───── SOURCE RECORDS ─────

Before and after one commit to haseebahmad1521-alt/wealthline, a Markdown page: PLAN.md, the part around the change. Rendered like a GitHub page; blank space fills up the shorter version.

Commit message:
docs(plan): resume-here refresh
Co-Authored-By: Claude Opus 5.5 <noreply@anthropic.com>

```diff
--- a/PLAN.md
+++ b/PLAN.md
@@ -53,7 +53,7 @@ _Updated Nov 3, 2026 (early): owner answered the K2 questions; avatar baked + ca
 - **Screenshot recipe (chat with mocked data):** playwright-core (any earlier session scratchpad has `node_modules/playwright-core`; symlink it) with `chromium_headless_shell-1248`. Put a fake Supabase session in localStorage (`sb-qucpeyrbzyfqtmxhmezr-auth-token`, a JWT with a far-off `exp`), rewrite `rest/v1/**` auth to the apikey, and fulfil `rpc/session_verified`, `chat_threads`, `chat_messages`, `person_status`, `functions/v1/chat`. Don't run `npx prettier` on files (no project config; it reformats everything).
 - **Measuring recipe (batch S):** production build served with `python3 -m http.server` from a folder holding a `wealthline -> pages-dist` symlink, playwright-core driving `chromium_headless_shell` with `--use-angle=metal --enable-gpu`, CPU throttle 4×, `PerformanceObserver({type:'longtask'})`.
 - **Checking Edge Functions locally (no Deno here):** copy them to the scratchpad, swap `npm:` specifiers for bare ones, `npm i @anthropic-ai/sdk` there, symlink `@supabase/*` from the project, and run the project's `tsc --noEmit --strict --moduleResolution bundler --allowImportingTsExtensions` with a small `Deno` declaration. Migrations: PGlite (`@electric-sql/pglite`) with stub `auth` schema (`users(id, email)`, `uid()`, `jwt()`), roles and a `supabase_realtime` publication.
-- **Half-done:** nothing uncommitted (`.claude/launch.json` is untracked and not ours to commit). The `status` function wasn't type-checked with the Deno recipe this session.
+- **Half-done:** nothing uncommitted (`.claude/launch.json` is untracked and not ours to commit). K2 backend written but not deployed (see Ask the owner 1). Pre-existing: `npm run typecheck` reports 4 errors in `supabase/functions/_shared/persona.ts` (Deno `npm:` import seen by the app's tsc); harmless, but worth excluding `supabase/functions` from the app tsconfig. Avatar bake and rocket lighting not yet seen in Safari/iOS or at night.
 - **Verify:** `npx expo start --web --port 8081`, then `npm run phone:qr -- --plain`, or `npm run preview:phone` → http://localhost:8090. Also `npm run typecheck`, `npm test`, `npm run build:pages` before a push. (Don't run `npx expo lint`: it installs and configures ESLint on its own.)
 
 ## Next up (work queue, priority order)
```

─────
───── SOURCE RECORDS ─────

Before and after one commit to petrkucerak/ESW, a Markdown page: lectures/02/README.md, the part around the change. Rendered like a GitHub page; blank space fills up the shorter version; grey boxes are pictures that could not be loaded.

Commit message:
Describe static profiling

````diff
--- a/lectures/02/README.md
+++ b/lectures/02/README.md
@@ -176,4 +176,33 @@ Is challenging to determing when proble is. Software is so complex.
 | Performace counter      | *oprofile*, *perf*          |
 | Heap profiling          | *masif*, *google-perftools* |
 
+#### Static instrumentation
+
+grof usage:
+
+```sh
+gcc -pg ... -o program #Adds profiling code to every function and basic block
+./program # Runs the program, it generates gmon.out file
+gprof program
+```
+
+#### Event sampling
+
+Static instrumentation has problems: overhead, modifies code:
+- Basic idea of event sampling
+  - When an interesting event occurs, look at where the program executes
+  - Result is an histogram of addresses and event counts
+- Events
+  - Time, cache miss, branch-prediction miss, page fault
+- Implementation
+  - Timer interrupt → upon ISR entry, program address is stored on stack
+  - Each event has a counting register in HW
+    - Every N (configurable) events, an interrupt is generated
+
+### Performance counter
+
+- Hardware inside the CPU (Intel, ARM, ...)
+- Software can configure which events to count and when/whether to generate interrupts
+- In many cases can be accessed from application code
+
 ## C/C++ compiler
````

─────

WORK TO COMPLETE:
Determine how many lines of this listing contain "lectures", and give only the number.

RESPONSE TO THIS TASK:
3